### WORK INSTRUCTIONS
Throughout the records below, find each line holding "print" and copy it.
########################################
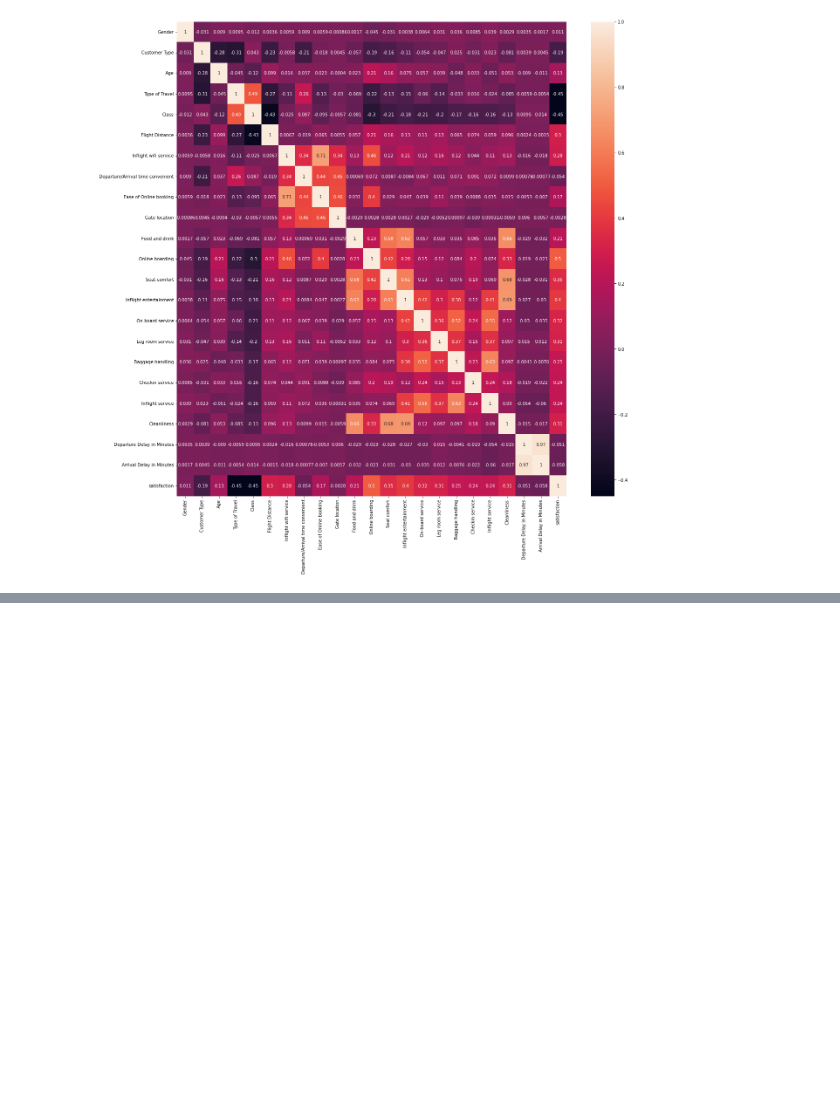
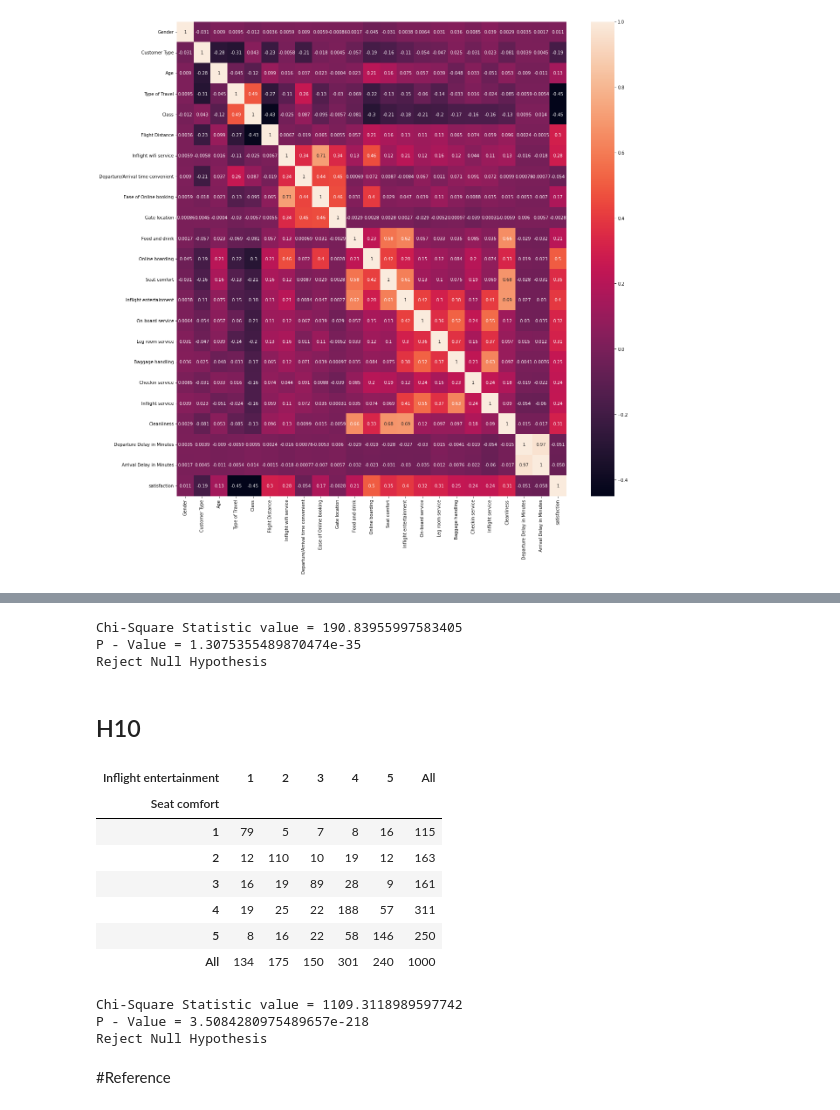
Before and after one commit to SangeerthanaBalasubramaniam/Passenger_Satisfaction_Analysis, a Jupyter notebook: Passenger_Satisfaction_Analysis.ipynb, the cells around one changed output, grey strips where cells are left out. Saved outputs shown, nothing was run; the diff lists cells and outputs as text; code cells hidden in the pictures; blank space fills up the shorter version.

```diff
--- a/Passenger_Satisfaction_Analysis.ipynb
+++ b/Passenger_Satisfaction_Analysis.ipynb
@@ -537,0 +785,17 @@ plt.show()
+# %%
+# H0: Departure delay may lead to Arrival delay.
+# Ha: Arrival delay is not affected by departure delay.
+alpha = 0.05
+degrees_of_freedom = n-1
+t_critical = st.t.ppf(alpha/2,degrees_of_freedom)
+df["diff"] = df["Departure Delay in Minutes"] - df["Arrival Delay in Minutes"]
+xbar = df["diff"].mean()
+s = df["diff"].std()
+t = (xbar)/(s/np.sqrt(n))
+print(t)
+print(t_critical)
+if(abs(t)<abs(t_critical)):
+  print("The correlation between arrival delay and departure is statistically significant")
+  print("Null hypothesis cannot be rejected")
+else:
+  print("Reject Null hypothesis")
@@ -537,0 +979,8 @@ plt.show()
+# %%
+check_categorical_dependency(df9, 0.95)
+# %% [output]
+Chi-Square Statistic value = 190.83955997583405
+P - Value = 1.3075355489870474e-35
+Reject Null Hypothesis
+# %% [markdown]
+## H10
@@ -537,0 +990,20 @@ plt.show()
+# %%
+df10 = pd.crosstab(df['Seat comfort'], df['Inflight entertainment'], margins = True)
+df10
+# %% [output]
+| Inflight entertainment | 1 | 2 | 3 | 4 | 5 | All |
+| Seat comfort |  |  |  |  |  |  |
+| 1 | 79 | 5 | 7 | 8 | 16 | 115 |
+| 2 | 12 | 110 | 10 | 19 | 12 | 163 |
+| 3 | 16 | 19 | 89 | 28 | 9 | 161 |
+| 4 | 19 | 25 | 22 | 188 | 57 | 311 |
+| 5 | 8 | 16 | 22 | 58 | 146 | 250 |
+| All | 134 | 175 | 150 | 301 | 240 | 1000 |
+# %%
+check_categorical_dependency(df10, 0.95)
+# %% [output]
+Chi-Square Statistic value = 1109.3118989597742
+P - Value = 3.5084280975489657e-218
+Reject Null Hypothesis
+# %% [markdown]
+#Reference
```
Also changed, not shown: parts of 65 cells of this notebook.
########################################
### ANSWER BOX
+print(t)
+print(t_critical)
+  print("The correlation between arrival delay and departure is statistically significant")
+  print("Null hypothesis cannot be rejected")
+  print("Reject Null hypothesis")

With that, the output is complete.